Congress ordered that all necessary permits be issued for the pipeline last year as part of a bipartisan bill to increase the debt ceiling. President Joe Biden signed the bill into law last June. Among the key votes for last year's sweeping legislation was U.S. Sen. Joe Manchin, a West Virginia independent. Manchin has called the pipeline "a crucial piece of energy infrastructure" that is good for global supply and American energy security.

Last July, the U.S. Supreme Court allowed the pipeline's construction to resume after a federal appeals court had blocked the work despite congressional approval.

Environmental groups argued that Congress overstepped its authority and have challenged the pipeline over its potential impact on endangered species. They also say it causes climate-altering pollution from greenhouse gases and contributes to erosion that will ruin soil and water quality. Part of the route includes national forest land.

"By allowing MVP to advance despite all these serious hazards, the system meant to protect our communities, land and water has failed,” Jessica Sims, the Virginia field coordinator for the environmental group Appalachian Voices, said in a statement.

On Monday, the pipeline developers told FERC in a filing that multiple shippers were prepared to start the flow of gas along the pipeline, “which further heightens the need to prompt authorization to meet market demands.”

First proposed in 2015, the pipeline's route includes 11 counties in West Virginia, six in Virginia and three compressor stations in West Virginia. It has been cited over the years for dozens of violations of environmental laws meant to control erosion and sedimentation.

Frustrated residents complained the pipeline altered pristine landscapes and muddied their clear springs that supply drinking water. In some places along the construction route, protesters locked themselves to heavy equipment or blocked access, bringing work to a temporary halt. In one Virginia county last year, heavy machinery was set on fire.

After the pipeline operators initially asked FERC in April to issue the final authorization by May 23, a segment of pipe burst in southwestern Virginia on May 1 during pressurized water testing conducted to check for leaks and flaws. The damaged section was replaced and the operators investigated the cause of the incident.

The Montgomery County Board of Supervisors in Virginia asked FERC on May 13 to hold off placing the pipeline in service until safety testing and remediation was completed. Mountain Valley subsequently pushed back the targeted in-service date to early June due to the ongoing construction.

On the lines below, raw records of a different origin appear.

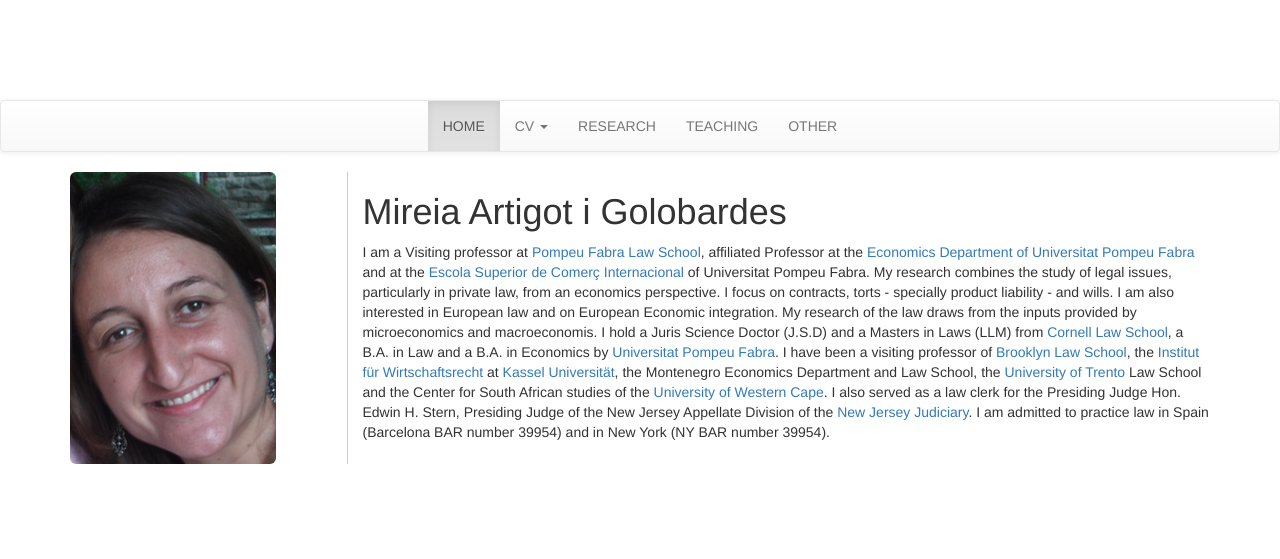
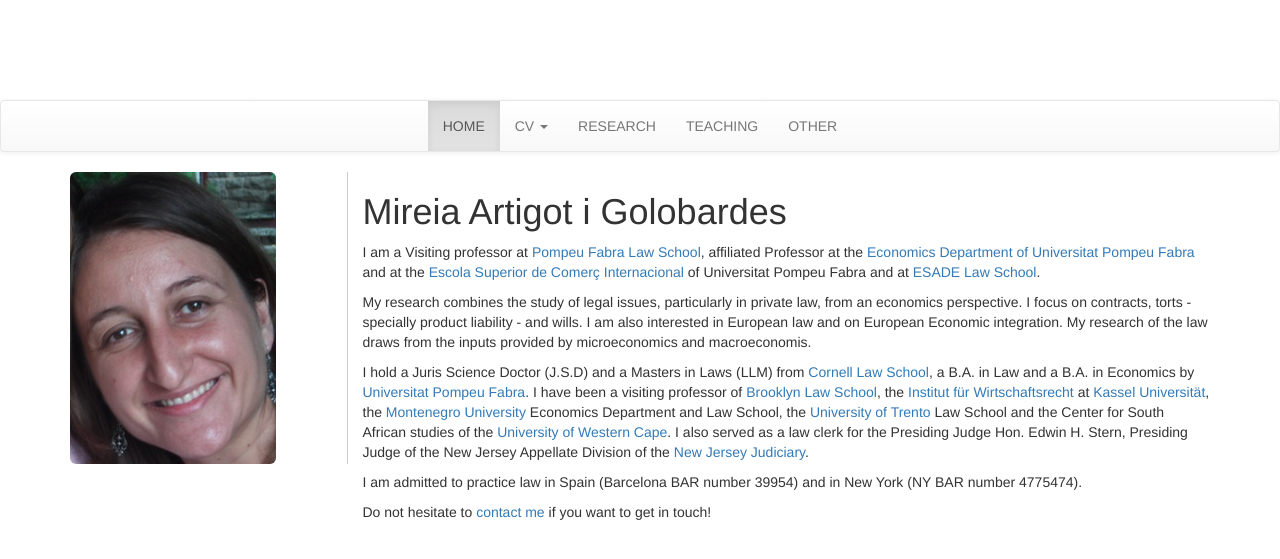
Before and after one commit to JohnPalmer/mireiaartigot, a Jekyll site: the page built from index.md, in a window 1280 px wide. Shown: the top 559 px of the page. Built offline with Jekyll 4.4.1, drawn with Linux system fonts in a browser that asks for light colours; nearby versions of some CDN libraries.

Commit message:
updates to English on front page.

```diff
--- a/index.md
+++ b/index.md
@@ -4,6 +4,12 @@ layout: default
 
 # Mireia Artigot i Golobardes
 
-I am a Visiting professor at [Pompeu Fabra Law School](http://www.upf.edu/dret), affiliated Professor at the [Economics Department of Universitat Pompeu Fabra](http://www.econ.upf.edu/en/) and at the [Escola Superior de Comerç Internacional](http://www.esci.upf.edu/en) of Universitat Pompeu Fabra.
+I am a Visiting professor at [Pompeu Fabra Law School](http://www.upf.edu/dret), affiliated Professor at the [Economics Department of Universitat Pompeu Fabra](http://www.econ.upf.edu/en/) and at the [Escola Superior de Comerç Internacional](http://www.esci.upf.edu/en) of Universitat Pompeu Fabra and at [ESADE Law School](http://www.esade.edu/grados/eng/ged).
+
 My research combines the study of legal issues, particularly in private law, from an economics perspective. I focus on contracts, torts -  specially product liability - and wills. I am also interested in European law and on European Economic integration.  My research of the law draws from the inputs provided by microeconomics and macroeconomis.
-I hold a Juris Science Doctor (J.S.D) and a Masters  in Laws (LLM) from [Cornell Law School](http://www.lawschool.cornell.edu/), a B.A. in Law and a B.A. in Economics by [Universitat Pompeu Fabra](https://www.upf.edu/en/). I have been a visiting professor of [Brooklyn Law School](https://www.brooklaw.edu/), the [Institut für Wirtschaftsrecht](https://www.uni-kassel.de/fb07/en/institutes/iwr/home.html) at [Kassel Universität](http://www.uni-kassel.de/uni/), the Montenegro Economics Department and Law School, the [University of Trento](http://www.unitn.it/en) Law School  and the Center for South African studies of the [University of Western Cape](https://www.uwc.ac.za/Pages/default.aspx). I also served as a law clerk for the Presiding Judge Hon. Edwin H. Stern, Presiding Judge of the New Jersey Appellate Division of the [New Jersey Judiciary](http://www.judiciary.state.nj.us/). I am admitted to practice law in Spain (Barcelona BAR number 39954) and in New York (NY BAR number 39954).
+
+I hold a Juris Science Doctor (J.S.D) and a Masters  in Laws (LLM) from [Cornell Law School](http://www.lawschool.cornell.edu/), a B.A. in Law and a B.A. in Economics by [Universitat Pompeu Fabra](https://www.upf.edu/en/). I have been a visiting professor of [Brooklyn Law School](https://www.brooklaw.edu/), the [Institut für Wirtschaftsrecht](https://www.uni-kassel.de/fb07/en/institutes/iwr/home.html) at [Kassel Universität](http://www.uni-kassel.de/uni/), the [Montenegro University](http://www.ekonomija.ac.me/) Economics Department and Law School, the [University of Trento](http://www.unitn.it/en) Law School  and the Center for South African studies of the [University of Western Cape](https://www.uwc.ac.za/Pages/default.aspx). I also served as a law clerk for the Presiding Judge Hon. Edwin H. Stern, Presiding Judge of the New Jersey Appellate Division of the [New Jersey Judiciary](http://www.judiciary.state.nj.us/).
+
+I am admitted to practice law in Spain (Barcelona BAR number 39954) and in New York (NY BAR number 4775474).
+
+Do not hesitate to [contact me](mailto:mireia.artigot@upf.edu) if you want to get in touch!
```
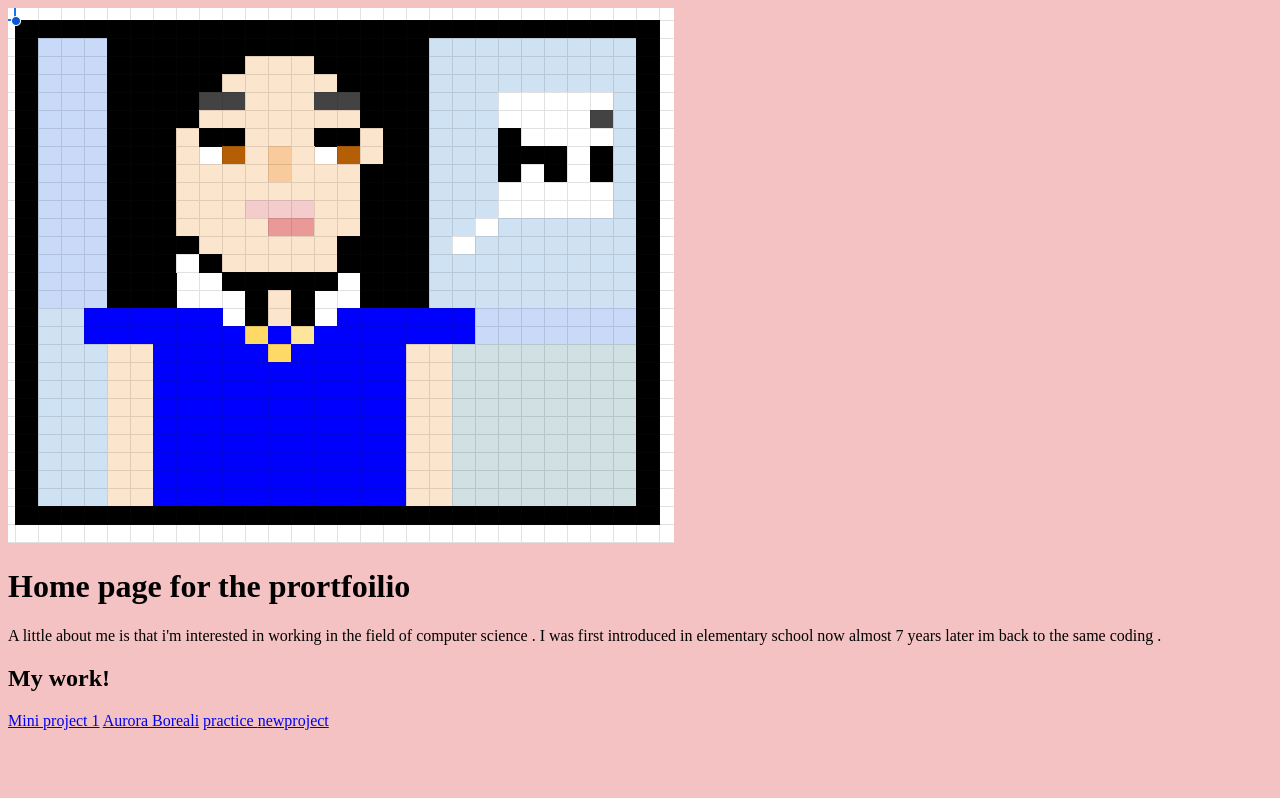
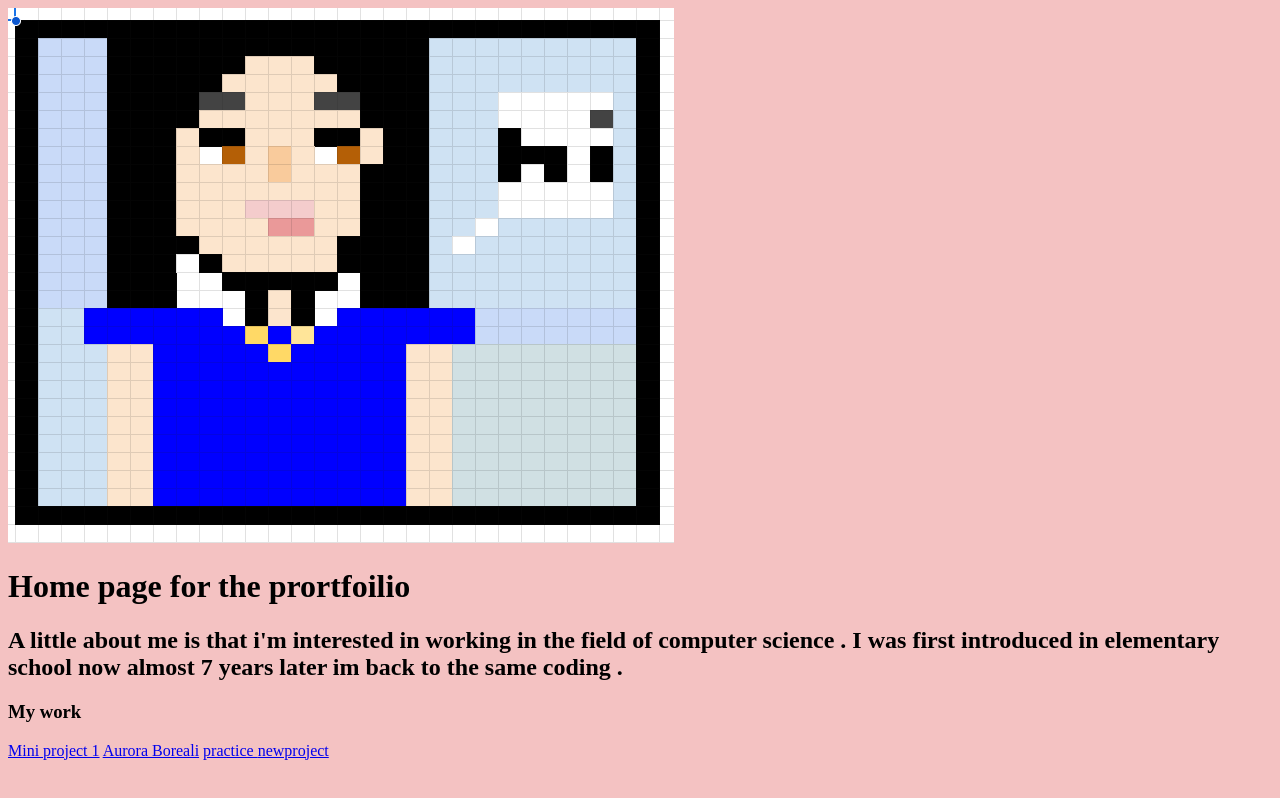
Before and after one commit to sammysosa-web/sammysosa-web, a plain HTML site: page index.html in a window 1280 px wide. Drawn offline with Linux system fonts and the light colour scheme.

Commit message:
Update index.html

```diff
--- a/index.html
+++ b/index.html
@@ -11,8 +11,8 @@
       <link rel="style.css "href main.css
 <body>
    <h1> Home page for the prortfoilio </h1>
-    <p> A little about me is that i'm interested in working in the field of computer science . I was first introduced in elementary school now almost 7 years later im back to the same coding . </p>
-    <h2> My work! </h2>
+    <h2> A little about me is that i'm interested in working in the field of computer science . I was first introduced in elementary school now almost 7 years later im back to the same coding . </h2>
+    <h3> My work </h3>
     <a href="project1.html">Mini project 1</a>
     <a href="lab1.html"> Aurora Boreali</a>
     <a href="lab.hmtl">practice </a>
```
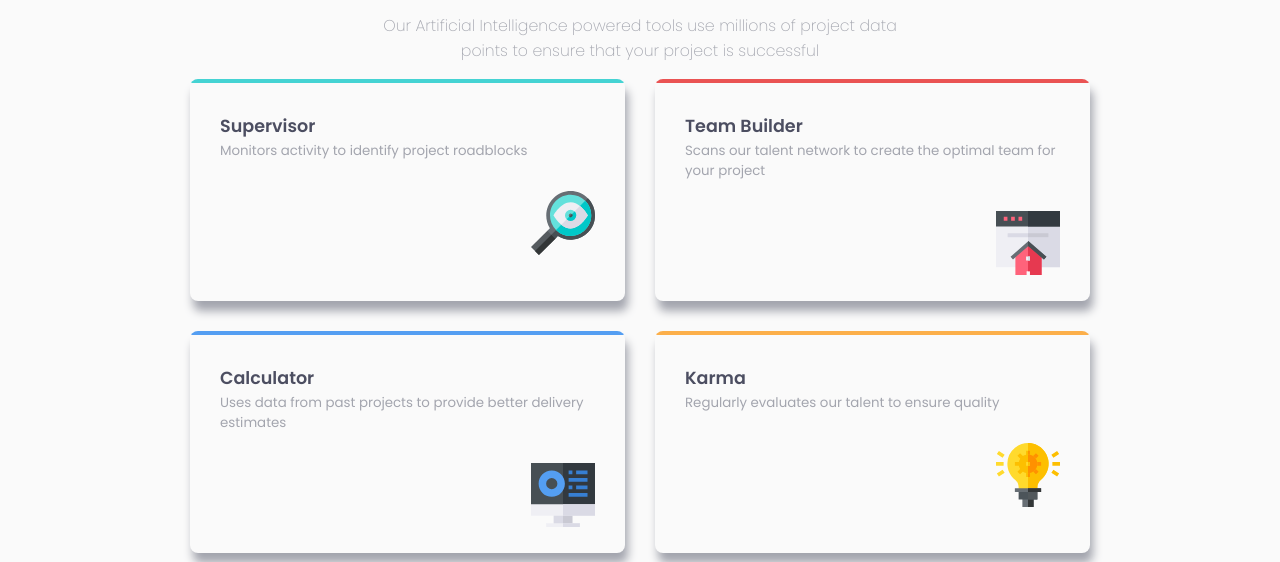
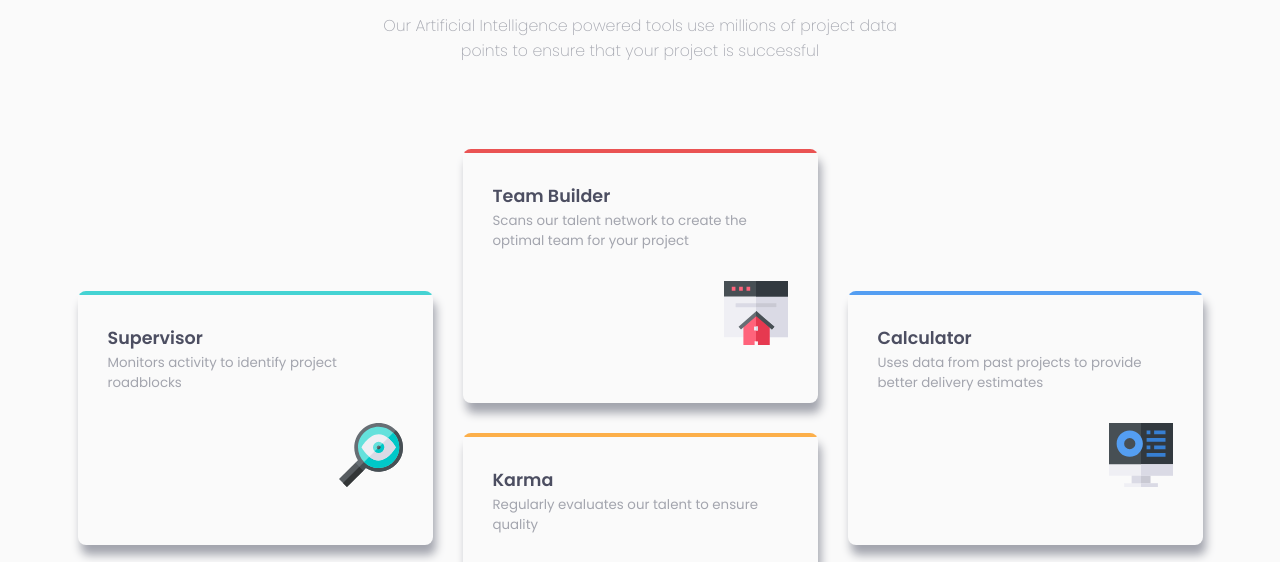
Before and after one commit to AngelKamy/four-card-section-master, a plain HTML site: page index.html in a window 1280 px wide. Shown: the part 205-767 px from the top of the page. Drawn offline with Linux system fonts and the light colour scheme.

Commit message:
feat: Diseño para máximo 1440px

```diff
--- a/css/style.css
+++ b/css/style.css
@@ -127,7 +127,7 @@ header p {
 @media (min-width:600px){
     header{
         max-width: 525px;
-        margin: 0 auto;
+        margin: 0 auto 70px;
     }
 
     header h1{
@@ -151,3 +151,18 @@ header p {
         grid-row: 1 / 3;
     }
 }
+
+/* -----------(>1175px)------------ */
+@media (min-width: 1175px){
+    .cardscontainer{
+        display: flex;
+        justify-content: center;
+        align-items: center;
+        max-width: 1200px;
+    }
+    .cards{
+        width: 355px;
+        height: 254px;
+    }
+
+}
```
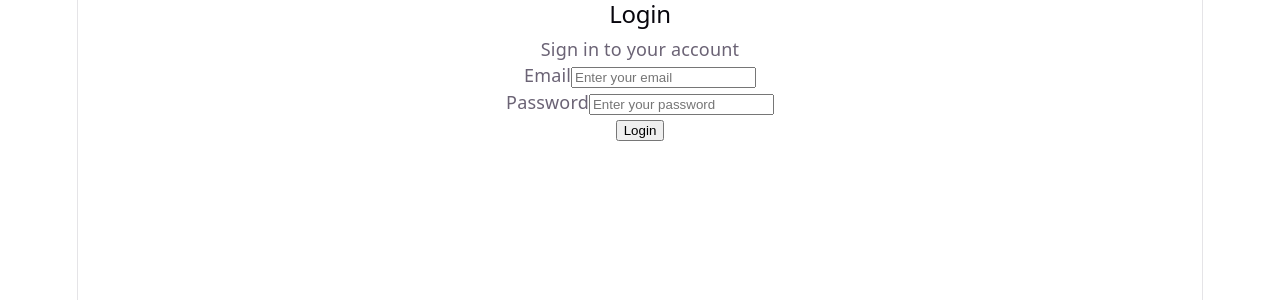
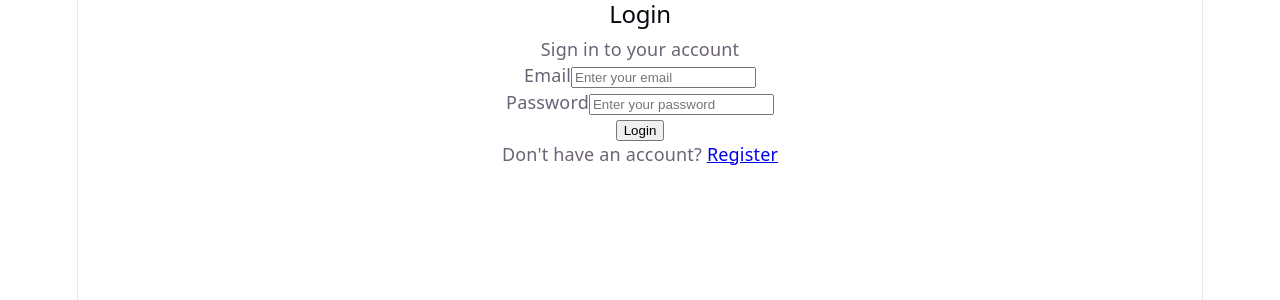
Before and after one commit to Sathiuppar2242/MERN-User-Authentication, a React app in the folder frontend/: page /login in a window 1280 px wide. Shown: the top 300 px of the page. Built offline with nearby package versions, Linux system fonts and the light colour scheme; the HTML template or start-up script is replaced by a standard one.

Commit message:
Add registration navigation to login page

```diff
--- a/frontend/src/pages/Login.jsx
+++ b/frontend/src/pages/Login.jsx
@@ -1,5 +1,5 @@
 import { useState } from "react";
-import { useNavigate } from "react-router-dom";
+import { Link, useNavigate } from "react-router-dom";
 import { loginUser } from "../services/authService";
 
 const Login = () => {
@@ -21,7 +21,6 @@ const Login = () => {
 
     const handleSubmit = async (e) => {
         e.preventDefault();
-
         setError("");
 
         try {
@@ -56,9 +55,7 @@ const Login = () => {
 
                 <form onSubmit={handleSubmit}>
                     <div className="form-group">
-                        <label htmlFor="email">
-                            Email
-                        </label>
+                        <label htmlFor="email">Email</label>
 
                         <input
                             type="email"
@@ -72,9 +69,7 @@ const Login = () => {
                     </div>
 
                     <div className="form-group">
-                        <label htmlFor="password">
-                            Password
-                        </label>
+                        <label htmlFor="password">Password</label>
 
                         <input
                             type="password"
@@ -91,6 +86,13 @@ const Login = () => {
                         Login
                     </button>
                 </form>
+
+                <p>
+                    Don't have an account?{" "}
+                    <Link to="/register">
+                        Register
+                    </Link>
+                </p>
             </div>
         </div>
     );
```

Virginia attorney and activist Jonathan Sokolow was among critics who claimed the pipeline was not ready to begin operations. He said Tuesday on the social platform X that no public information was available on the results of any pipeline inspections that have been done since April 1, including the area where the pipe burst.

In a phone call with FERC earlier on Tuesday, the Pipeline and Hazardous Materials Safety Administration, a unit of the U.S. Department of Transportation, said it had no objections if FERC were to authorize the pipeline operator’s request to begin service.

“We find that Mountain Valley has adequately stabilized the areas disturbed by construction and that restoration and stabilization of the construction work area is proceeding satisfactorily,” Terry Turpin, director of FERC’s Office of Energy Projects, said in a letter to Equitrans Midstream on Tuesday.

In March, Pittsburgh-based natural gas giant EQT Corp. announced an agreement to acquire Equitrans Midstream of Canonsburg, Pennsylvania, in an all-stock transaction.

Credit: AP

Credit: AP